  6. Future Directions
  7. Acknowledgments
  8. References
  9. Authors
  10. Footnotes
  11. Figures
  12. Sidebar: Signatures and Signature Operations in Hardware
  13. Figure
  14. Sidebar: Making Signatures Visible to Software
  15. Figure 1
  16. Figure 2
patterned geometric shapes

Multicore chips as commodity architecture for platforms ranging from handhelds to supercomputers herald an era when parallel programming and computing will be the norm. While the computer science and engineering community has periodically focused on advancing the technology for parallel processing,8 this time around the stakes are truly high, since there is no obvious route to higher performance other than through parallelism. However, for parallel computing to become widespread, breakthroughs are needed in all layers of the computing stack, including languages, programming models, compilation and runtime software, programming and debugging tools, and hardware architectures.

At the hardware-architecture layer, we need to change the way multicore architectures are designed. In the past, architectures were designed primarily for performance or for energy efficiency. Looking ahead, one of the top priorities must be for the architecture to enable a programmable environment. In practice, programmability is a notoriously difficult metric to define and measure. At the hardware-architecture level, programmability implies two things: First, the architecture is able to attain high efficiency while relieving the programmer from having to manage low-level tasks; second, the architecture helps minimize the chance of (parallel) programming errors.

In this article, we describe a novel, general-purpose multicore architecture—the Bulk Multicore—we designed to enable a highly programmable environment. In it, the programmer and runtime system are relieved of having to manage the sharing of data thanks to novel support for scalable hardware cache coherence. Moreover, to help minimize the chance of parallel-programming errors, the Bulk Multicore provides to the software high-performance sequential memory consistency and also introduces several novel hardware primitives. These primitives can be used to build a sophisticated program-development-and-debugging environment, including low-overhead data-race detection, deterministic replay of parallel programs, and high-speed disambiguation of sets of addresses. The primitives have an overhead low enough to always be “on” during production runs.

The key idea in the Bulk Multicore is twofold: First, the hardware automatically executes all software as a series of atomic blocks of thousands of dynamic instructions called Chunks. Chunk execution is invisible to the software and, therefore, puts no restriction on the programming language or model. Second, the Bulk Multicore introduces the use of Hardware Address Signatures as a low-overhead mechanism to ensure atomic and isolated execution of chunks and help maintain hardware cache coherence.

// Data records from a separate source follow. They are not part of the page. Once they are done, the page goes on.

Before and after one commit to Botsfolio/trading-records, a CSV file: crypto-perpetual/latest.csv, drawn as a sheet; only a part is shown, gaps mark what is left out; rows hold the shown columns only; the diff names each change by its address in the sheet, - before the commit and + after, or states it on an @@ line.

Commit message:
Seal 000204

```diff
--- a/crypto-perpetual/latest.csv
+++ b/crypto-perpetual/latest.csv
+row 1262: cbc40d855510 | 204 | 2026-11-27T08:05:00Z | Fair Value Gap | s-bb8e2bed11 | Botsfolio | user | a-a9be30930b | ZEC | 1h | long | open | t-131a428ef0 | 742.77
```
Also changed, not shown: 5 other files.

The programmability advantages of the Bulk Multicore do not come at the expense of performance. On the contrary, the Bulk Multicore enables high performance because the processor hardware is free to aggressively reorder and overlap the memory accesses of a program within chunks without risk of breaking their expected behavior in a multiprocessor environment. Moreover, in an advanced Bulk Multicore design where the compiler observes the chunks, the compiler can further improve performance by heavily optimizing the instructions within each chunk. Finally, the Bulk Multicore organization decreases hardware design complexity by freeing processor designers from having to worry about many corner cases that appear when designing multiprocessors.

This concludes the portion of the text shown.